Prompt
The word "size" may appear in the records below. Report how many lines contain it, and write nothing besides the number.

Excerpted records
_____
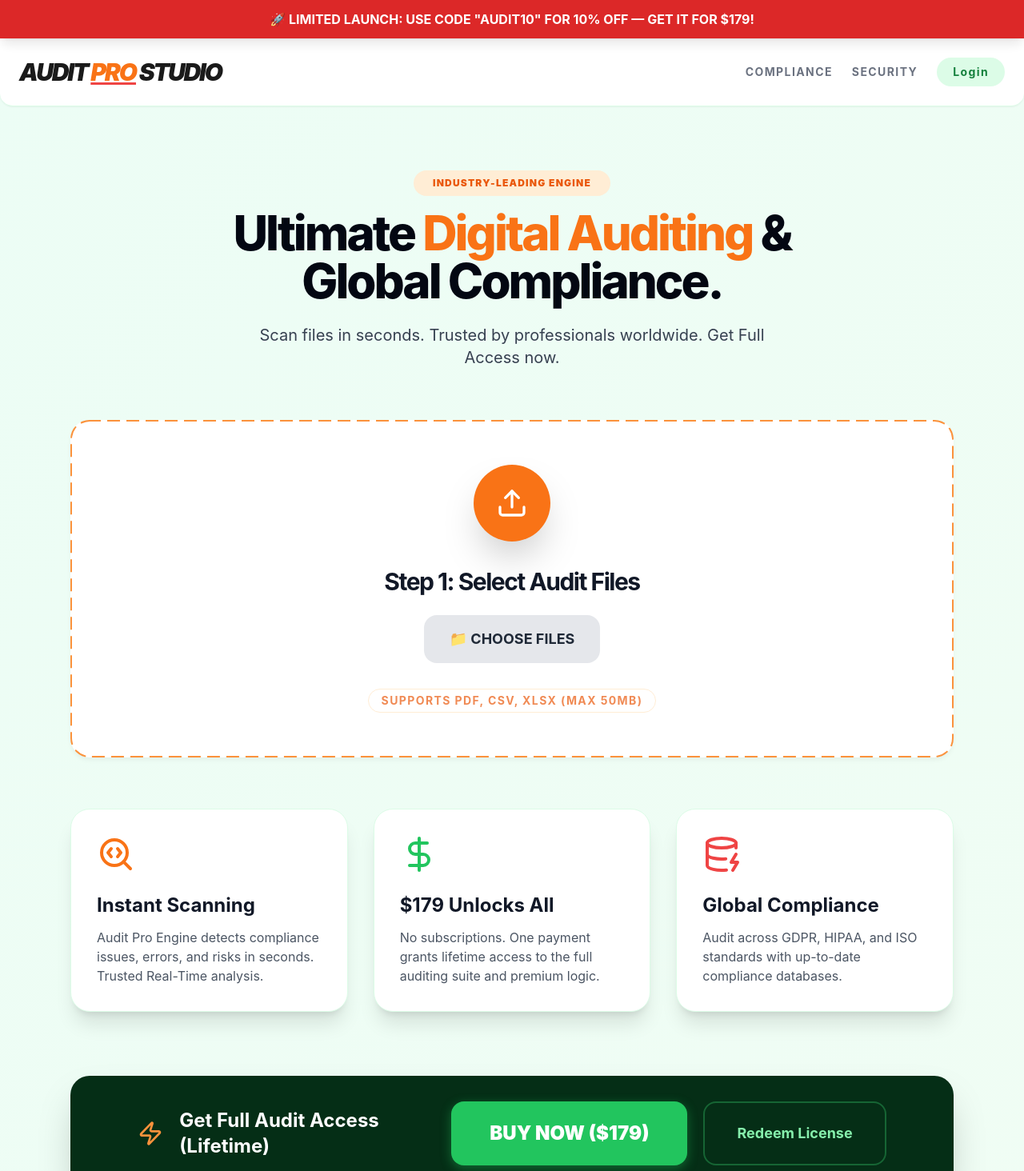
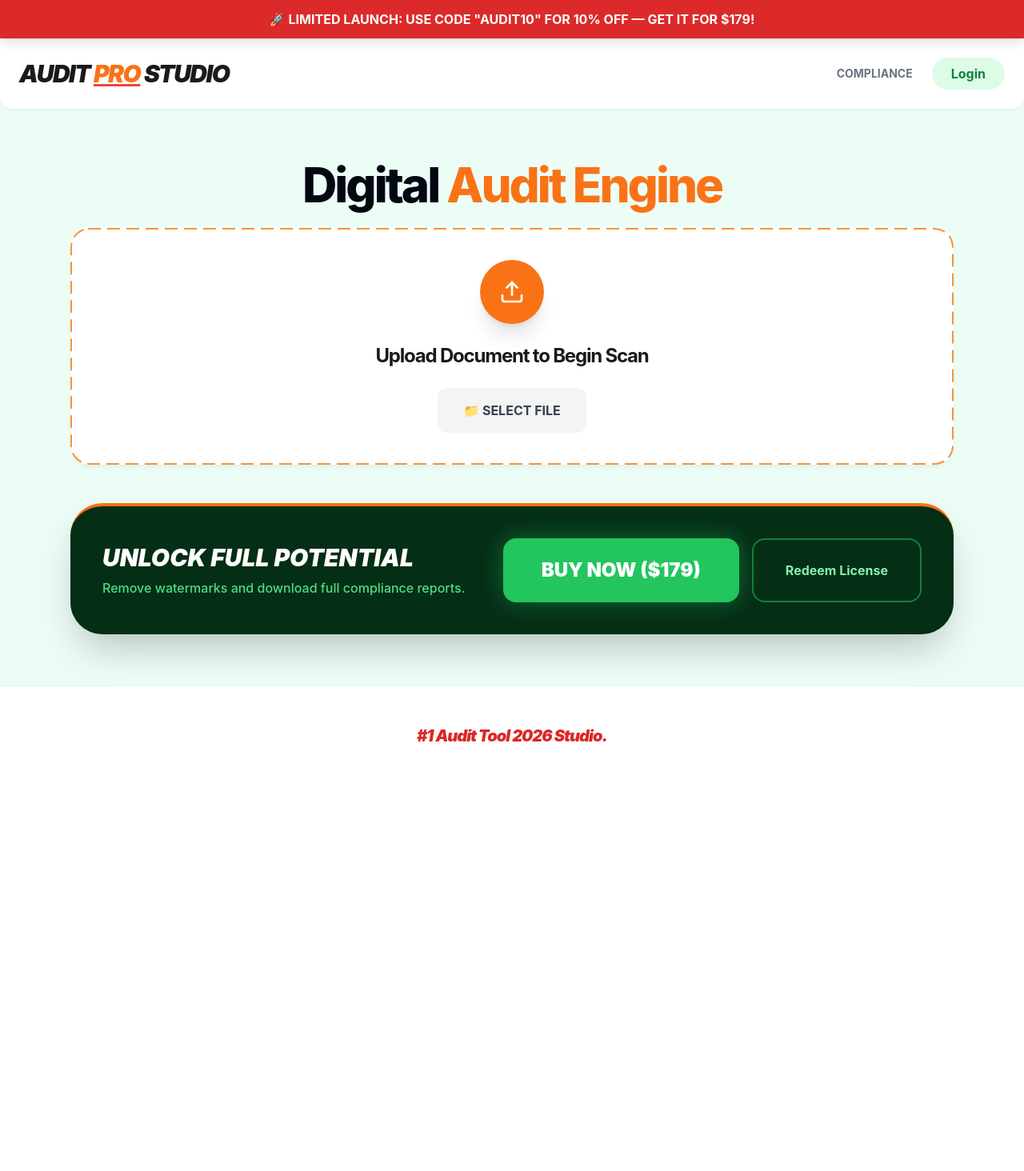
Before and after one commit to RajAnthony07/audit-pro-studio, a Next.js app: page / in a window 1280 px wide. Shown: the top 1464 px of the page at 80% size. After the commit the page ends 982 px from the top, so only its background shows below. Built offline with nearby package versions, Linux system fonts and the light colour scheme.

Commit message:
feat: add audit results panel and active button states

```diff
--- a/src/app/page.tsx
+++ b/src/app/page.tsx
@@ -1,7 +1,7 @@
 "use client";
 
 import React, { useState } from 'react';
-import { Upload, ShieldCheck, FileText, Zap, Loader2, CheckCircle, DatabaseZap, SearchCode, DollarSign } from 'lucide-react';
+import { Upload, ShieldCheck, FileText, Zap, Loader2, CheckCircle, DatabaseZap, SearchCode, DollarSign, AlertTriangle, BarChart3 } from 'lucide-react';
 
 export default function AuditProStudio() {
   const [fileName, setFileName] = useState<string | null>(null);
@@ -11,151 +11,129 @@
   const handleFileChange = (e: React.ChangeEvent<HTMLInputElement>) => {
     if (e.target.files && e.target.files[0]) {
       setFileName(e.target.files[0].name);
-      setAuditComplete(false); // Reset audit state for new file
+      setAuditComplete(false);
     }
   };
 
   const runAudit = () => {
     if (!fileName) return;
     setIsAuditing(true);
-    // Simulate a complex 4-second audit scan
     setTimeout(() => {
       setIsAuditing(false);
       setAuditComplete(true);
-    }, 4000);
+    }, 3500);
+  };
+
+  const handleDeadButton = (name: string) => {
+    alert(`${name} system is being encrypted for your region. Full access available after $179 license activation.`);
   };
 
   return (
-    <main className="min-h-screen">
-      {/* 1. URGENCY: THE RED PROMO BAR */}
-      <div className="bg-red-600 text-white py-3 px-4 text-center font-bold text-sm md:text-base animate-pulse shadow-lg sticky top-0 z-50">
+    <main className="min-h-screen bg-[#ecfdf5]">
+      {/* 1. RED PROMO BAR */}
+      <div className="bg-red-600 text-white py-3 px-4 text-center font-bold animate-pulse shadow-lg sticky top-0 z-50">
         🚀 LIMITED LAUNCH: USE CODE "AUDIT10" FOR 10% OFF — GET IT FOR $179!
       </div>
 
-      {/* 2. THE BRAND: PROFESSIONAL LOGO SPACING */}
+      {/* 2. NAVIGATION */}
       <nav className="p-6 border-b border-green-100 bg-white shadow-sm flex justify-between items-center max-w-screen-2xl mx-auto rounded-b-2xl">
-        <h1 className="text-3xl font-black italic tracking-tightest">
+        <h1 className="text-3xl font-black italic tracking-tighter">
           AUDIT <span className="text-orange-500 underline decoration-red-500">PRO</span> STUDIO
         </h1>
-        <div className="flex items-center gap-6 text-sm font-bold uppercase tracking-widest text-gray-500">
-          <a href="#" className="hover:text-orange-500 hidden md:block">Compliance</a>
-          <a href="#" className="hover:text-orange-500 hidden md:block">Security</a>
-          <button className="bg-green-100 text-green-700 px-5 py-2 rounded-full hover:bg-green-200 transition-colors">
+        <div className="flex items-center gap-6">
+          <button onClick={() => handleDeadButton("Login")} className="text-sm font-bold uppercase text-gray-500 hover:text-orange-500">Compliance</button>
+          <button onClick={() => handleDeadButton("Login")} className="bg-green-100 text-green-700 px-6 py-2 rounded-full font-bold hover:bg-green-200 transition-colors">
             Login
           </button>
         </div>
       </nav>
 
-      {/* 3. THE COMMAND CENTER (Hero Section) */}
-      <section className="max-w-6xl mx-auto px-6 py-20 text-center">
-        <span className="inline-block bg-orange-100 text-orange-600 px-6 py-2 rounded-full font-black text-xs uppercase tracking-widest mb-4">
-          Industry-Leading Engine
-        </span>
-        <h2 className="text-5xl md:text-6xl font-extrabold text-gray-950 mb-6 leading-tight max-w-3xl mx-auto">
-          Ultimate <span className="text-orange-500">Digital Auditing</span> & Global Compliance.
+      <section className="max-w-6xl mx-auto px-6 py-16 text-center">
+        <h2 className="text-5xl md:text-6xl font-extrabold text-gray-950 mb-6 leading-tight">
+          Digital <span className="text-orange-500">Audit Engine</span>
         </h2>
-        <p className="text-xl text-gray-700 mb-16 max-w-2xl mx-auto">
-          Scan files in seconds. Trusted by professionals worldwide. Get Full Access now.
-        </p>
 
-        {/* 4. THE ENGINE: ORANGE AUDIT DROP ZONE */}
-        <div className={`p-10 md:p-14 drop-zone-glow border-4 border-dashed rounded-3xl transition-all mb-16 ${fileName ? 'border-green-400 bg-white' : 'border-orange-400 bg-orange-50/50'}`}>
+        {/* 3. THE ENGINE INTERFACE */}
+        <div className={`p-10 border-4 border-dashed rounded-3xl transition-all mb-12 ${auditComplete ? 'border-green-500 bg-white shadow-2xl' : 'border-orange-400 bg-white'}`}>
           <input type="file" id="file-upload" className="hidden" onChange={handleFileChange} />
 
           <div className="flex flex-col items-center">
+            {isAuditing ? (
+              <div className="flex flex-col items-center mb-8">
+                <Loader2 size={72} className="text-orange-500 animate-spin mb-4" />
+                <p className="text-orange-700 font-black text-2xl animate-pulse italic">ANALYZING {fileName?.toUpperCase()}...</p>
+              </div>
+            ) : auditComplete ? (
+              <div className="w-full">
+                <div className="flex items-center justify-center gap-3 text-green-600 font-black text-3xl mb-8">
+                  <CheckCircle size={40} /> AUDIT SUCCESSFUL
+                </div>
 
-            {/* AUDIT VISUALS */}
-            {!isAuditing && !auditComplete && (
-              <div className="w-24 h-24 bg-orange-500 rounded-full flex items-center justify-center text-white mb-8 shadow-2xl group-hover:scale-105 transition-transform">
-                <Upload size={40} />
+                {/* --- NEW AUDIT RESULTS PANEL --- */}
+                <div className="grid grid-cols-1 md:grid-cols-3 gap-4 mb-8">
+                  <div className="bg-green-50 p-6 rounded-2xl border border-green-200">
+                    <BarChart3 className="text-green-600 mx-auto mb-2" />
+                    <p className="text-xs font-bold text-green-700 uppercase">Compliance Score</p>
+                    <p className="text-3xl font-black text-gray-900">94%</p>
                   </div>
+                  <div className="bg-red-50 p-6 rounded-2xl border border-red-200">
+                    <AlertTriangle className="text-red-600 mx-auto mb-2" />
+                    <p className="text-xs font-bold text-red-700 uppercase">Risks Detected</p>
+                    <p className="text-3xl font-black text-gray-900">02</p>
+                  </div>
+                  <div className="bg-orange-50 p-6 rounded-2xl border border-orange-200">
+                    <DatabaseZap className="text-orange-600 mx-auto mb-2" />
+                    <p className="text-xs font-bold text-orange-700 uppercase">Data Integrity</p>
+                    <p className="text-3xl font-black text-gray-900">Verified</p>
+                  </div>
+                </div>
+
+                <p className="text-gray-500 italic mb-6">Full detailed PDF report generated for {fileName}. Purchase license to download.</p>
+              </div>
+            ) : (
+              <div className="w-20 h-20 bg-orange-500 rounded-full flex items-center justify-center text-white mb-6 shadow-xl"><Upload size={32} /></div>
             )}
 
-            {isAuditing && (
-              <div className="flex flex-col items-center mb-8">
-                <Loader2 size={72} className="text-orange-500 animate-spin mb-4" />
-                <p className="text-orange-700 font-black text-2xl animate-pulse">RUNNING ENGINE...</p>
-              </div>
-            )}
+            <h3 className="text-2xl font-bold mb-6">{fileName ? fileName : "Upload Document to Begin Scan"}</h3>
 
-            {auditComplete && (
-              <div className="flex flex-col items-center mb-8">
-                <CheckCircle size={72} className="text-green-500 mb-4" />
-                <p className="text-green-700 font-black text-2xl">AUDIT SUCCESSFUL!</p>
-              </div>
-            )}
-
-            {/* FILE FEEDBACK */}
-            <h3 className="text-2xl md:text-3xl font-bold text-gray-900 mb-6">
-              {fileName ? fileName : "Step 1: Select Audit Files"}
-            </h3>
-
-            <div className="flex flex-col sm:flex-row gap-4 mb-8">
-              <label htmlFor="file-upload" className="cursor-pointer bg-gray-200 hover:bg-gray-300 text-gray-800 px-8 py-4 rounded-2xl font-bold text-lg transition-all active:scale-95">
-                {fileName ? "CHANGE FILE" : "📁 CHOOSE FILES"}
+            <div className="flex gap-4">
+              <label htmlFor="file-upload" className="cursor-pointer bg-gray-100 hover:bg-gray-200 text-gray-700 px-8 py-4 rounded-xl font-bold">
+                {fileName ? "CHANGE FILE" : "📁 SELECT FILE"}
               </label>
-
               {fileName && !isAuditing && !auditComplete && (
-                <button onClick={runAudit} className="bg-green-500 hover:bg-green-600 text-white px-12 py-4 rounded-2xl font-black text-xl btn-green-glow transition-all active:scale-95">
-                  START AUDIT NOW
+                <button onClick={runAudit} className="bg-green-600 hover:bg-green-700 text-white px-10 py-4 rounded-xl font-black shadow-xl animate-bounce">
+                  RUN PRO AUDIT
                 </button>
               )}
             </div>
-
-            <p className="text-sm font-bold text-orange-600/70 uppercase tracking-widest bg-white/60 px-4 py-1 rounded-full border border-orange-100">
-              Supports PDF, CSV, XLSX (Max 50MB)
-            </p>
           </div>
         </div>
 
-        {/* 5. VALUE PROPOSITION: FEATURE CARDS */}
-        <div className="grid grid-cols-1 md:grid-cols-3 gap-8 mb-20 text-left">
-          <div className="bg-white p-8 rounded-3xl border border-green-100 shadow-xl hover:shadow-2xl transition-shadow group">
-            <SearchCode className="text-orange-500 mb-6 w-12 h-12" />
-            <h4 className="text-2xl font-bold text-gray-900 mb-3">Instant Scanning</h4>
-            <p className="text-gray-600">Audit Pro Engine detects compliance issues, errors, and risks in seconds. Trusted Real-Time analysis.</p>
+        {/* 4. CONVERSION BOX */}
+        <div className="bg-green-950 p-10 rounded-[40px] shadow-2xl flex flex-col md:flex-row items-center justify-between gap-8 border-t-4 border-orange-500">
+          <div className="text-left">
+            <h4 className="text-white text-3xl font-black mb-2 italic">UNLOCK FULL POTENTIAL</h4>
+            <p className="text-green-400 font-medium">Remove watermarks and download full compliance reports.</p>
           </div>
-          <div className="bg-white p-8 rounded-3xl border border-green-100 shadow-xl hover:shadow-2xl transition-shadow">
-            <DollarSign className="text-green-500 mb-6 w-12 h-12" />
-            <h4 className="text-2xl font-bold text-gray-900 mb-3">$179 Unlocks All</h4>
-            <p className="text-gray-600">No subscriptions. One payment grants lifetime access to the full auditing suite and premium logic.</p>
-          </div>
-          <div className="bg-white p-8 rounded-3xl border border-green-100 shadow-xl hover:shadow-2xl transition-shadow">
-            <DatabaseZap className="text-red-500 mb-6 w-12 h-12" />
-            <h4 className="text-2xl font-bold text-gray-900 mb-3">Global Compliance</h4>
-            <p className="text-gray-600">Audit across GDPR, HIPAA, and ISO standards with up-to-date compliance databases.</p>
-          </div>
-        </div>
-
-        {/* 6. CONVERSION: SALES BUTTONS */}
-        <div className="flex flex-col md:flex-row gap-5 justify-center items-center p-8 bg-green-950 rounded-3xl shadow-2xl">
-          <Zap size={32} className="text-orange-400 hidden sm:block" />
-          <h5 className="text-2xl font-bold text-white max-w-xs text-left hidden sm:block">
-            Get Full Audit Access (Lifetime)
-          </h5>
+          <div className="flex flex-col sm:flex-row gap-4 w-full md:w-auto">
             <button
               onClick={() => window.open('https://gumroad.com', '_blank')}
-            className="w-full md:w-auto bg-green-500 text-white px-12 py-6 rounded-2xl font-black text-2xl btn-green-glow hover:bg-green-600 transition-all hover:scale-105"
+              className="bg-green-500 text-white px-12 py-6 rounded-2xl font-black text-2xl hover:bg-green-400 transition-all hover:scale-105 shadow-[0_0_30px_rgba(34,197,94,0.4)]"
             >
               BUY NOW ($179)
             </button>
-          <button className="w-full md:w-auto border-2 border-green-800 text-green-300 px-10 py-6 rounded-2xl font-bold text-lg hover:bg-green-900 transition-colors">
+            <button
+              onClick={() => handleDeadButton("License Redemption")}
+              className="border-2 border-green-700 text-green-300 px-10 py-6 rounded-2xl font-bold hover:bg-green-900 transition-colors"
+            >
               Redeem License
             </button>
           </div>
+        </div>
       </section>
 
-      {/* 7. TRUST: FINAL FOOTER */}
-      <footer className="bg-white px-6 py-10 border-t border-green-100">
-        <div className="max-w-6xl mx-auto flex flex-col md:flex-row justify-between items-center gap-6">
-          <div className="flex items-center gap-5 justify-center text-gray-600 font-bold uppercase text-xs tracking-widest">
-             <ShieldCheck className="text-green-500" size={32} />
-             256-bit AES Encryption | Real-time Analysis
-          </div>
-          <div className="text-red-600 font-black italic text-xl tracking-tighter">
-            #1 Audit Tool 2026 Studio.
-          </div>
-        </div>
+      <footer className="bg-white py-12 border-t border-green-100 text-center">
+        <p className="text-red-600 font-black italic text-xl tracking-tighter">#1 Audit Tool 2026 Studio.</p>
       </footer>
     </main>
   );
```
Lines whose indentation alone changed are shown as unchanged.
_____
Answer space
9